After grain is harvested, it is beaten and winnowed out to separate the kernel of grain from the chaff. Chaff is the useless husk that surrounds the grain. The contrast could not be more stark. On the one hand, a firmly planted well nourished fruitful tree, and on the other hand, the empty husk of grain blown by the wind. There is the one with purpose, rooted, alive, thriving, growing, productive, and there is the lifeless empty shell. What a description of a life with no purpose, with no joy. A mere empty husk blown away by the wind.

The Way of the Righteous

The Lord knows the way of the righteous. The one who is rooted in God’s word, nourished and satisfied, the one who delights in the Lord, knows that there is none righteous, no not one. All have sinned and fall short of the glory of God. (Rom.3:10, 23). But the righteousness of God has been manifested, not a righteousness that comes from keeping the commandments, but a righteousness the entire scriptures point to, the righteousness of God through faith in Jesus Christ for all who believe (Rom.3:21-22), the righteousness of Christ that is counted to us, credited to us as a gift (Rom.4). By the obedience of Christ we are made righteous (Rom.5:18-19). The Lord knows the way of the righteous. The only path to a righteousness that pleases God is the sinner humbly trusting God to credit us with a righteousness not our own, the righteousness of Christ.

There are 25 other places in the Psalms where we are declared to be happy. Those who are truly happy are:

those who delight in the instruction of the Lord (1:1 cf. Prov.3:13; 8:32, 34; 29:18)

those who trust in the Lord (2:12; 34:8; 40:4; 84:12; cf. Prov.16:20)

those whose God is the Lord (33:12; 144:15 (x2); 146:5)

those who enjoy the presence of the Lord (65:4; 89:15)

those whose strength is the Lord (84:5)

those who fear the Lord (112:1; 128:1-2; cf. Prov.28:14)

those who are forgiven (32:1-2)

those who are disciplined by the Lord (94:12)

those who do righteousness (106:3; 119:1-2; cf. Prov.20:7)

those who consider the poor (41:1; cf. Prov.14:21)

those who enjoy their children (127:5)

those who execute God’s judgment (137:8-9)

Known By the Lord

The Lord knows the way of the righteous.
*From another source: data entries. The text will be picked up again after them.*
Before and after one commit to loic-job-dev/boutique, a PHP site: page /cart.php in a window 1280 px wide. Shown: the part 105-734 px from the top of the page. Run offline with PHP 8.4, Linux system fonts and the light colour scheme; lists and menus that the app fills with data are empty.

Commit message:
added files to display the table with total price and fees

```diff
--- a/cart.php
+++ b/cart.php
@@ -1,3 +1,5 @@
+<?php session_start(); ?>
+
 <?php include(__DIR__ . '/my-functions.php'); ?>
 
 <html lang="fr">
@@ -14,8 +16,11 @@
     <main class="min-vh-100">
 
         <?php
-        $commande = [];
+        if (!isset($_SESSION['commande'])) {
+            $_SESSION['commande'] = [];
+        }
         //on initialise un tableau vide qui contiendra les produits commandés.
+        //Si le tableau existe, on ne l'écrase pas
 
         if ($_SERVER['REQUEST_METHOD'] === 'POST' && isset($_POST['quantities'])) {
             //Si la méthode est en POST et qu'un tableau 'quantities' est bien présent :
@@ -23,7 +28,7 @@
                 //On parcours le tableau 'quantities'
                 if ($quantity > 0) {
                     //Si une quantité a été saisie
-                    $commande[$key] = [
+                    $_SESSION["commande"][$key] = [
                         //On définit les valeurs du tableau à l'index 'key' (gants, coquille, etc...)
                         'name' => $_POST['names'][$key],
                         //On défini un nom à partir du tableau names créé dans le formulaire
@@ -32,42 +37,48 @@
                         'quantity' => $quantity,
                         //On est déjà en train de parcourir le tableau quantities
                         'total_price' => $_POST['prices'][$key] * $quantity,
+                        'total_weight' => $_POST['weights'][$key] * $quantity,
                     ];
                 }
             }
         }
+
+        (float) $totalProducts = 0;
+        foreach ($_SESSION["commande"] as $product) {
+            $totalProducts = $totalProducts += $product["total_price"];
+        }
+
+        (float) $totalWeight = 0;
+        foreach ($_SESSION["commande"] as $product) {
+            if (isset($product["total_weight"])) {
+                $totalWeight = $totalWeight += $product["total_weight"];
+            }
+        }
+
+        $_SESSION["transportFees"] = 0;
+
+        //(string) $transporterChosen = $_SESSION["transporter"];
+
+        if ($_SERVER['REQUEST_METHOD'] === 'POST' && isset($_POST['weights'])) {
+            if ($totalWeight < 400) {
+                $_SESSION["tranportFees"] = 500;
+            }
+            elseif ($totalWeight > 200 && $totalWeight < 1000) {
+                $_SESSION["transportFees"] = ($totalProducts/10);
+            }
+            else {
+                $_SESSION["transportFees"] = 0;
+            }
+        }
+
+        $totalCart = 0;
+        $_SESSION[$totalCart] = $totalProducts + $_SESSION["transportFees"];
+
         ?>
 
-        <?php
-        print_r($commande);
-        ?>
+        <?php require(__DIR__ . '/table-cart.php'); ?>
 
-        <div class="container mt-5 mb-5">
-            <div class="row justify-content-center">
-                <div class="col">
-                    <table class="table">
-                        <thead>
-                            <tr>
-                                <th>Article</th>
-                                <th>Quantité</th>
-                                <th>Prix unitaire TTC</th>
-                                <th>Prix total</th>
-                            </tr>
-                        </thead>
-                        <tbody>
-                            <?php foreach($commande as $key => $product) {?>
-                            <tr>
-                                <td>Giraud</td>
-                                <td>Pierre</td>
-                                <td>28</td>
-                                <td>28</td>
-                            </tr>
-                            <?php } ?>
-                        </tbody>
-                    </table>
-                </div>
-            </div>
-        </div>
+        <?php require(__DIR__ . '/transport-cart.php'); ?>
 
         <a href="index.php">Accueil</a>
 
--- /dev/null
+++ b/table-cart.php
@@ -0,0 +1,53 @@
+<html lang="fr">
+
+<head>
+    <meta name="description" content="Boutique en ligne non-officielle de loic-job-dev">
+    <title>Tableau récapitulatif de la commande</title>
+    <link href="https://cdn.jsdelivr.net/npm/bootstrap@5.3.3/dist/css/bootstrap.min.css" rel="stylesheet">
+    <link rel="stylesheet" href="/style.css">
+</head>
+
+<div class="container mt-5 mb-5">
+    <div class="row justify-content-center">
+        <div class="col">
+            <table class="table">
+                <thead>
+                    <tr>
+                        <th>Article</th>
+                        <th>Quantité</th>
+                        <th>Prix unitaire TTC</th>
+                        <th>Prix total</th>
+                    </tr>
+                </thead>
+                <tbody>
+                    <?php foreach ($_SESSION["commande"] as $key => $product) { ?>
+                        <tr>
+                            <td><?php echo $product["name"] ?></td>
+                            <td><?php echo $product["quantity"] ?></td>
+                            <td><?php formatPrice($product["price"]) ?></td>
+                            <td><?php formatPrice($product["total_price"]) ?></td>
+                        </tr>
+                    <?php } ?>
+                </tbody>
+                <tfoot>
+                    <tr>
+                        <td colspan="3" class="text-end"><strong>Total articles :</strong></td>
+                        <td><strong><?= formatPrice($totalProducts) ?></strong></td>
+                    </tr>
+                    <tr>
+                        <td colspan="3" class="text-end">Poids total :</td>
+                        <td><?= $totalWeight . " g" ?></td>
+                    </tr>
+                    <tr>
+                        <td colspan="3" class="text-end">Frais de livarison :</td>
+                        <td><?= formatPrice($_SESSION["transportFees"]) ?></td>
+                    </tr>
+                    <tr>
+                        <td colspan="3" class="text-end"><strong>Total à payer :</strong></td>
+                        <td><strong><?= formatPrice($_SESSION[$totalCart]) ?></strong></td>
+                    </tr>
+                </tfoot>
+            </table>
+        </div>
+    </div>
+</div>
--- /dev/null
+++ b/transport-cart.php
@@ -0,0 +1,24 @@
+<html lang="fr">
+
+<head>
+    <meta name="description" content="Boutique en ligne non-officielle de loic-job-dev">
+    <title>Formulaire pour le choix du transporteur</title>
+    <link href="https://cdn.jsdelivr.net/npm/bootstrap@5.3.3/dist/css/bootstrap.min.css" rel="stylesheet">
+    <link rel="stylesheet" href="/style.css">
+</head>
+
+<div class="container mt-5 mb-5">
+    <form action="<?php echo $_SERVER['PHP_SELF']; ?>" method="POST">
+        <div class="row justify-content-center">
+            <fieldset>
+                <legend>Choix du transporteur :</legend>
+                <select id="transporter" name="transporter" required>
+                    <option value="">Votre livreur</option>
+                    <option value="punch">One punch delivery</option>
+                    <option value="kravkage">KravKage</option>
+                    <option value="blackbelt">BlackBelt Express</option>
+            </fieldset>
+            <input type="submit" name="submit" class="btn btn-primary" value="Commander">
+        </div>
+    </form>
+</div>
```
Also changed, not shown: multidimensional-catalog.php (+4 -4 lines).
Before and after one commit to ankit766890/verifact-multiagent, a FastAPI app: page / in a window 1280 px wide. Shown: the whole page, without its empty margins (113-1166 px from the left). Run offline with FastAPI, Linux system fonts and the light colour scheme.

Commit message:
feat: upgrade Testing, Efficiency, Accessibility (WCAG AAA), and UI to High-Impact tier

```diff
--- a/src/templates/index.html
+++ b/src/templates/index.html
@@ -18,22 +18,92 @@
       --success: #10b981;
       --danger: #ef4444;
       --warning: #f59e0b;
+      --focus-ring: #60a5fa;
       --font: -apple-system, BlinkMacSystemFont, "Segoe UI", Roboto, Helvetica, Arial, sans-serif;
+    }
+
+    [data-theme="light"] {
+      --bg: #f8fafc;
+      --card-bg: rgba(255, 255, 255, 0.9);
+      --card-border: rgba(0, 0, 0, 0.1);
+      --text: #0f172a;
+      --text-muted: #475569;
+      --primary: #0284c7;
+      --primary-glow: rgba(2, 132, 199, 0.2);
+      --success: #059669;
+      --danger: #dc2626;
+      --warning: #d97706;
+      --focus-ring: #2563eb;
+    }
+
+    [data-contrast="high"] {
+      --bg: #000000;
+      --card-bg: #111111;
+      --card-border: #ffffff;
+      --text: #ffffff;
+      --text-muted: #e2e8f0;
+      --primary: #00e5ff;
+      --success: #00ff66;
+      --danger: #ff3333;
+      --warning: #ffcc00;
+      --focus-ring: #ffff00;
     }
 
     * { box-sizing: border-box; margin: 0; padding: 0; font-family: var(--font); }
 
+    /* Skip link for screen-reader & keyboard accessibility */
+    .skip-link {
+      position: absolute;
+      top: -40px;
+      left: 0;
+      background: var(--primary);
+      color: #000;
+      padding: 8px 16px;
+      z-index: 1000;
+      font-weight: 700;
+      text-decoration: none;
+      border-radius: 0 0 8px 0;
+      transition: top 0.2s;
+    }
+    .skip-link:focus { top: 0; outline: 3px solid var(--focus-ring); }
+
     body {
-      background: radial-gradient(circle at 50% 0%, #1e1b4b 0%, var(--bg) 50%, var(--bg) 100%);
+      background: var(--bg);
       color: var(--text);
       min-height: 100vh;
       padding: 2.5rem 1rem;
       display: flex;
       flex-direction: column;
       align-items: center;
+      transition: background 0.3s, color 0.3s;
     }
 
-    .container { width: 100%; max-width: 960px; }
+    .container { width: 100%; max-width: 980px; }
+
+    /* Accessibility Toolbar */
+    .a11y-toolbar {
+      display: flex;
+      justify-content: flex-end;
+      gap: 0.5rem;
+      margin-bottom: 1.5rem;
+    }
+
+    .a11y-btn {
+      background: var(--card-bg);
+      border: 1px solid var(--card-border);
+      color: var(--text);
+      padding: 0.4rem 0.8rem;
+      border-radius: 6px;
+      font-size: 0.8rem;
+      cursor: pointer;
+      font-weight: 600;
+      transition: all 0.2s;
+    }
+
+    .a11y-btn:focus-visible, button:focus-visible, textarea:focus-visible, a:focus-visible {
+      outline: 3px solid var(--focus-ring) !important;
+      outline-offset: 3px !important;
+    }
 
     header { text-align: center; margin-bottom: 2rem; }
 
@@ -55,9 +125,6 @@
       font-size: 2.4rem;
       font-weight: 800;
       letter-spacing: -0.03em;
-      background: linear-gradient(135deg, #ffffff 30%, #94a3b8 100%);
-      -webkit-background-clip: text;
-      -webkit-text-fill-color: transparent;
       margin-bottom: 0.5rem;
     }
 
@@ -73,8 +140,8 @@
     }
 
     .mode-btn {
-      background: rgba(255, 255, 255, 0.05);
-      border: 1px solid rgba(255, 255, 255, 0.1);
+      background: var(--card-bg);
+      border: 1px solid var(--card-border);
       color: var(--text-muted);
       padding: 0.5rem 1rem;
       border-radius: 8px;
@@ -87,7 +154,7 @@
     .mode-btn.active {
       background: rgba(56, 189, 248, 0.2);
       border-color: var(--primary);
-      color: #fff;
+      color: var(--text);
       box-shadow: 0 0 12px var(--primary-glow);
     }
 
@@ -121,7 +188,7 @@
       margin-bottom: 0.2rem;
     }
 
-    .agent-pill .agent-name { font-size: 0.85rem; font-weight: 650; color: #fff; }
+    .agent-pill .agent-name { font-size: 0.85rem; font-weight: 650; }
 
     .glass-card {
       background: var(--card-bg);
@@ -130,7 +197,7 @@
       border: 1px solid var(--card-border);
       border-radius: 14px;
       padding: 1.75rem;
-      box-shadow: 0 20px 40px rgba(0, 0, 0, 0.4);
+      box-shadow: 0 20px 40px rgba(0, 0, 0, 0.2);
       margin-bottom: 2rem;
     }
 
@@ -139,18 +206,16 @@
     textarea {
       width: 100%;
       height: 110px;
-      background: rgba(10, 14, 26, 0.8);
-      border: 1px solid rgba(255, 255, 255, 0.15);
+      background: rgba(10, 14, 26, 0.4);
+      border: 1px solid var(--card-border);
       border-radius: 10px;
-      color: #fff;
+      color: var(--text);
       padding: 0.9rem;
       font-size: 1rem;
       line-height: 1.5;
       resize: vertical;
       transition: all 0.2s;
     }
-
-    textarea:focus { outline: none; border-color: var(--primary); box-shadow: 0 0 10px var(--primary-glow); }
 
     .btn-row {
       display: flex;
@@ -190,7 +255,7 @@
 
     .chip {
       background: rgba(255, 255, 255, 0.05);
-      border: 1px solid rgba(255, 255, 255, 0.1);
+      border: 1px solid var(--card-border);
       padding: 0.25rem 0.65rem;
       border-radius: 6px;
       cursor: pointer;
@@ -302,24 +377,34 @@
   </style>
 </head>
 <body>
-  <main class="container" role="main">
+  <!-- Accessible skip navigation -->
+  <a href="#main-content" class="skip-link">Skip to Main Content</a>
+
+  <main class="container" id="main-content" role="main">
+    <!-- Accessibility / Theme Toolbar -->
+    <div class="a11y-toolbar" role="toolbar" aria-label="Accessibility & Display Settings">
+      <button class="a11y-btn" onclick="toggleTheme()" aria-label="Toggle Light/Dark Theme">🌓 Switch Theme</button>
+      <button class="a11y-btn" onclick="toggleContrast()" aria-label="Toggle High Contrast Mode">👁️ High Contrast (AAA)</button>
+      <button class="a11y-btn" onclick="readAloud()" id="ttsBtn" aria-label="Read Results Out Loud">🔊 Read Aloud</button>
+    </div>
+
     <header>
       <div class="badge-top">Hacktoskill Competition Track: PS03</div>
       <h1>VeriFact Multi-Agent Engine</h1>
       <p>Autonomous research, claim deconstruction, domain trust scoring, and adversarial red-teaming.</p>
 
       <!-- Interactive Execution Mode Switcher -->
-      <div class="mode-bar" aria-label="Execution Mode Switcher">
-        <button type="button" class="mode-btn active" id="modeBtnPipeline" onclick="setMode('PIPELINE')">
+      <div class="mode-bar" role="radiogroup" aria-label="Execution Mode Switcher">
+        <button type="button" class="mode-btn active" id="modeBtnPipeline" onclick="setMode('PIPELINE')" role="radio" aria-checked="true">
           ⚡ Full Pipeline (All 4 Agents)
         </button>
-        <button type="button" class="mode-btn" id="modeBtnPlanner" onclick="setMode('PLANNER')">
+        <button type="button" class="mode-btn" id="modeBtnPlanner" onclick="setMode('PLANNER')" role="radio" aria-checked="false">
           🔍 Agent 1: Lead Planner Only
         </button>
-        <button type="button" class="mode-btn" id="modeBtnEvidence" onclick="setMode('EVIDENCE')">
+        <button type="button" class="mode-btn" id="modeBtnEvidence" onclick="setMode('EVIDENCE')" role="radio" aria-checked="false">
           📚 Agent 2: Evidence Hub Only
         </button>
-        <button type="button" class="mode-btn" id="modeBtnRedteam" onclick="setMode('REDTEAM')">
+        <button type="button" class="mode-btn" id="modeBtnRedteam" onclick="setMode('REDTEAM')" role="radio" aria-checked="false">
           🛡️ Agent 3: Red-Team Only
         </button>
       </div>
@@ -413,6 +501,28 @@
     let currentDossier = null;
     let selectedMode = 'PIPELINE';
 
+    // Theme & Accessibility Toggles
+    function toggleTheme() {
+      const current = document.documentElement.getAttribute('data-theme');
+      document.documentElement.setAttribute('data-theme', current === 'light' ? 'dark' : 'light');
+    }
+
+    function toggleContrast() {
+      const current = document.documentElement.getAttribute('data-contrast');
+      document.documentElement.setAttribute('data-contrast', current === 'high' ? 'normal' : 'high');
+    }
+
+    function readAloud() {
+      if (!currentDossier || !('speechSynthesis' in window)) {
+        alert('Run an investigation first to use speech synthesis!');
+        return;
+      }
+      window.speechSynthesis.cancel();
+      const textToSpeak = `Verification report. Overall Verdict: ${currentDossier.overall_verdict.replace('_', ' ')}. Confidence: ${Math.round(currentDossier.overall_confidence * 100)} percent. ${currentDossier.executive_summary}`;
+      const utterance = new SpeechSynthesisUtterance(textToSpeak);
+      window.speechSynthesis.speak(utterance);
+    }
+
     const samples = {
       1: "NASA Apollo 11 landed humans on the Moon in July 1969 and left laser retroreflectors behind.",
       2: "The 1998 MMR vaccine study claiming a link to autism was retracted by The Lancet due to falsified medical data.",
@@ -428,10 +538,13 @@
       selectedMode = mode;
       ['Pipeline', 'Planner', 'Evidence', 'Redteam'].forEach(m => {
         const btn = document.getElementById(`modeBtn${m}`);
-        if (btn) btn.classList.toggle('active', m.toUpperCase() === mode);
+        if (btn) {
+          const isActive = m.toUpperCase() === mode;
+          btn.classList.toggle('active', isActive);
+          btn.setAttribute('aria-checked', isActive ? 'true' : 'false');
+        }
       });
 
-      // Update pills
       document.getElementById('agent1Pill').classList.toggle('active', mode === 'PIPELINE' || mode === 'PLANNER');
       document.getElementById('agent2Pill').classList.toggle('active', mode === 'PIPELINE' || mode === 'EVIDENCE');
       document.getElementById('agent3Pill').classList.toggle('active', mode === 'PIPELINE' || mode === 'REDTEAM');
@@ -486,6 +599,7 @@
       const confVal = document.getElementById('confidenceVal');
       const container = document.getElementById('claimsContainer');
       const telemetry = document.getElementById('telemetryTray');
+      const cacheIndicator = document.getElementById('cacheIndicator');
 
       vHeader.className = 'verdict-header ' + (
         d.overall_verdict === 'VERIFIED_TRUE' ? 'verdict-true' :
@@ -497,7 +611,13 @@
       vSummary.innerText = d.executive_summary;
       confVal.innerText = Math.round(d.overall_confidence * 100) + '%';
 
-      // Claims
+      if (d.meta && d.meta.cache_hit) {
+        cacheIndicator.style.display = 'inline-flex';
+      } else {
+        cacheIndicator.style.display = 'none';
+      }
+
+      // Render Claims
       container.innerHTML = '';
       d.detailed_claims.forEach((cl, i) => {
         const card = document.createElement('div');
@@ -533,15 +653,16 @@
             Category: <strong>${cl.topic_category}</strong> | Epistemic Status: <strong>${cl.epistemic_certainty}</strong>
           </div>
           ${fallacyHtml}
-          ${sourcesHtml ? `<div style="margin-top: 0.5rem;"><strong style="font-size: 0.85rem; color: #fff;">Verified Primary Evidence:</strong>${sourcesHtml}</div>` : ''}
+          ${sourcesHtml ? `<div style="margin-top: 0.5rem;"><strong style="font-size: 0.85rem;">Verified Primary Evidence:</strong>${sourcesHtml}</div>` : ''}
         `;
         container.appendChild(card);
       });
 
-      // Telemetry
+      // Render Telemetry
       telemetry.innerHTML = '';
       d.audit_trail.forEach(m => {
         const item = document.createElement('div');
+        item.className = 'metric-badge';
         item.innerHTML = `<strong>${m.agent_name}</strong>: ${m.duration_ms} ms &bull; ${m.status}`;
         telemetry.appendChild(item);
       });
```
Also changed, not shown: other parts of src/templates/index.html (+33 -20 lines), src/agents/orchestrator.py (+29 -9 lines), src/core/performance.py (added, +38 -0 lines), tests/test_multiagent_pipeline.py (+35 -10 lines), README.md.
Those who are justified, declared righteous, credited with the perfect obedience of our Lord Jesus, are known by the Lord. The Lord know those who are his (2Tim.2:19). Those whose delight is in the word of God, who meditate on it day and night, are characterized by an intimacy with God. They are known by God.

Would you find real happiness? Do not seek it in that which is morally wrong, that which is offensive to God, that which looks down at others in pride. Do not listen to the counsel of unbelievers or follow their ways. Seek the righteousness that comes by faith in the finished work of Christ. Delight yourself in the Lord, in his word, treasure it, savor it, meditate on it, draw from it your nourishment day and night.

Pastor Rodney Zedicher ~ Ephraim Church of the Bible ~ www.ephraimbible.org

January 3, 2016 Posted by | occasional, podcast | , , , , , , , , , , , , | Leave a comment